What is needed here is an exact printout of the data, with no pictures included.

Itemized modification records
—————

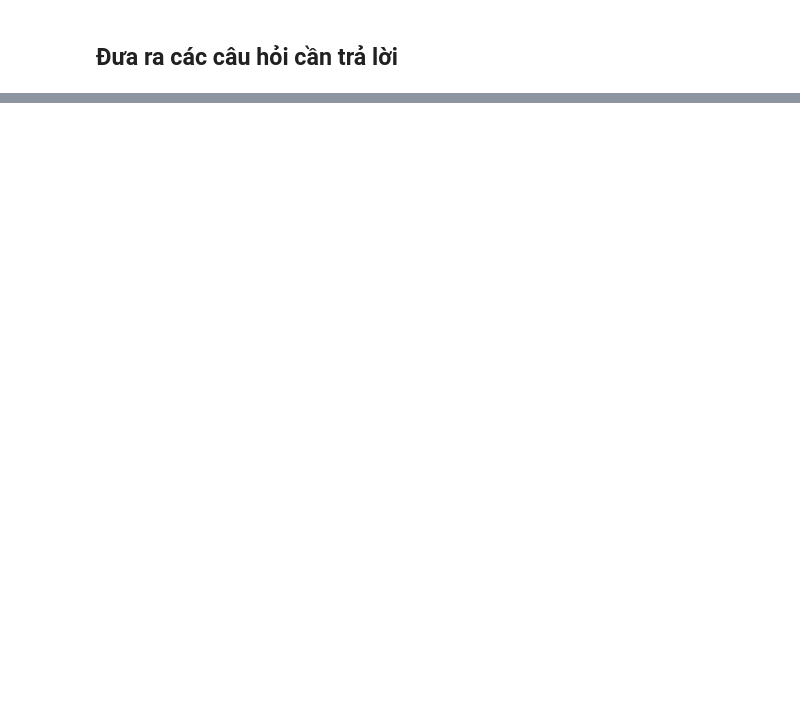
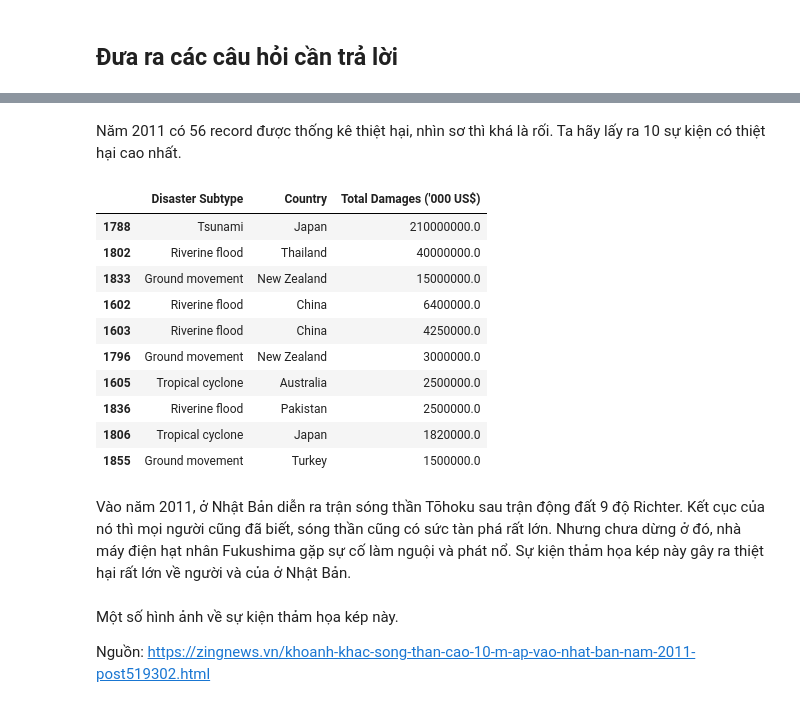
Before and after one commit to grant-ward-101/KHDL-final, a Jupyter notebook: 1712724-HuynhCongSinh.ipynb, the cells around one changed output, grey strips where cells are left out. Cells and saved outputs as stored; diff of their text form; code cells hidden in the pictures; blank space fills up the shorter version.

```diff
--- a/1712724-HuynhCongSinh.ipynb
+++ b/1712724-HuynhCongSinh.ipynb
@@ -189,0 +275,23 @@ Sau khi khám phá xong dữ liệu, ta thấy có một vài câu hỏi đáng
+# %% [markdown]
+Năm 2011 có 56 record được thống kê thiệt hại, nhìn sơ thì khá là rối. Ta hãy lấy ra 10 sự kiện có thiệt hại cao nhất.
+# %%
+top_damages = year_2011.sort_values('Total Damages (\'000 US$)',ascending=False).head(10)
+top_damages
+# %% [output]
+|  | Disaster Subtype | Country | Total Damages ('000 US$) |
+| 1788 | Tsunami | Japan | 210000000.0 |
+| 1802 | Riverine flood | Thailand | 40000000.0 |
+| 1833 | Ground movement | New Zealand | 15000000.0 |
+| 1602 | Riverine flood | China | 6400000.0 |
+| 1603 | Riverine flood | China | 4250000.0 |
+| 1796 | Ground movement | New Zealand | 3000000.0 |
+| 1605 | Tropical cyclone | Australia | 2500000.0 |
+| 1836 | Riverine flood | Pakistan | 2500000.0 |
+| 1806 | Tropical cyclone | Japan | 1820000.0 |
+| 1855 | Ground movement | Turkey | 1500000.0 |
+# %% [markdown]
+Vào năm 2011, ở Nhật Bản diễn ra trận sóng thần Tōhoku sau trận động đất 9 độ Richter. Kết cục của nó thì mọi người cũng đã biết, sóng thần cũng có sức tàn phá rất lớn. Nhưng chưa dừng ở đó, nhà máy điện hạt nhân Fukushima gặp sự cố làm nguội và phát nổ. Sự kiện thảm họa kép này gây ra thiệt hại rất lớn về người và của ở Nhật Bản.
+# %% [markdown]
+Một số hình ảnh về sự kiện thảm họa kép này.
+
+Nguồn: https://zingnews.vn/khoanh-khac-song-than-cao-10-m-ap-vao-nhat-ban-nam-2011-post519302.html
```
Also changed, not shown: parts of 17 cells of this notebook, 2 other files.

—————

### Solution to the problem
Before and after one commit to grant-ward-101/KHDL-final, a Jupyter notebook: 1712724-HuynhCongSinh.ipynb, the cells around one changed output, grey strips where cells are left out. Cells and saved outputs as stored; diff of their text form; code cells hidden in the pictures; blank space fills up the shorter version.

```diff
--- a/1712724-HuynhCongSinh.ipynb
+++ b/1712724-HuynhCongSinh.ipynb
@@ -189,0 +275,23 @@ Sau khi khám phá xong dữ liệu, ta thấy có một vài câu hỏi đáng
+# %% [markdown]
+Năm 2011 có 56 record được thống kê thiệt hại, nhìn sơ thì khá là rối. Ta hãy lấy ra 10 sự kiện có thiệt hại cao nhất.
+# %%
+top_damages = year_2011.sort_values('Total Damages (\'000 US$)',ascending=False).head(10)
+top_damages
+# %% [output]
+|  | Disaster Subtype | Country | Total Damages ('000 US$) |
+| 1788 | Tsunami | Japan | 210000000.0 |
+| 1802 | Riverine flood | Thailand | 40000000.0 |
+| 1833 | Ground movement | New Zealand | 15000000.0 |
+| 1602 | Riverine flood | China | 6400000.0 |
+| 1603 | Riverine flood | China | 4250000.0 |
+| 1796 | Ground movement | New Zealand | 3000000.0 |
+| 1605 | Tropical cyclone | Australia | 2500000.0 |
+| 1836 | Riverine flood | Pakistan | 2500000.0 |
+| 1806 | Tropical cyclone | Japan | 1820000.0 |
+| 1855 | Ground movement | Turkey | 1500000.0 |
+# %% [markdown]
+Vào năm 2011, ở Nhật Bản diễn ra trận sóng thần Tōhoku sau trận động đất 9 độ Richter. Kết cục của nó thì mọi người cũng đã biết, sóng thần cũng có sức tàn phá rất lớn. Nhưng chưa dừng ở đó, nhà máy điện hạt nhân Fukushima gặp sự cố làm nguội và phát nổ. Sự kiện thảm họa kép này gây ra thiệt hại rất lớn về người và của ở Nhật Bản.
+# %% [markdown]
+Một số hình ảnh về sự kiện thảm họa kép này.
+
+Nguồn: https://zingnews.vn/khoanh-khac-song-than-cao-10-m-ap-vao-nhat-ban-nam-2011-post519302.html
```
Also changed, not shown: parts of 17 cells of this notebook, 2 other files.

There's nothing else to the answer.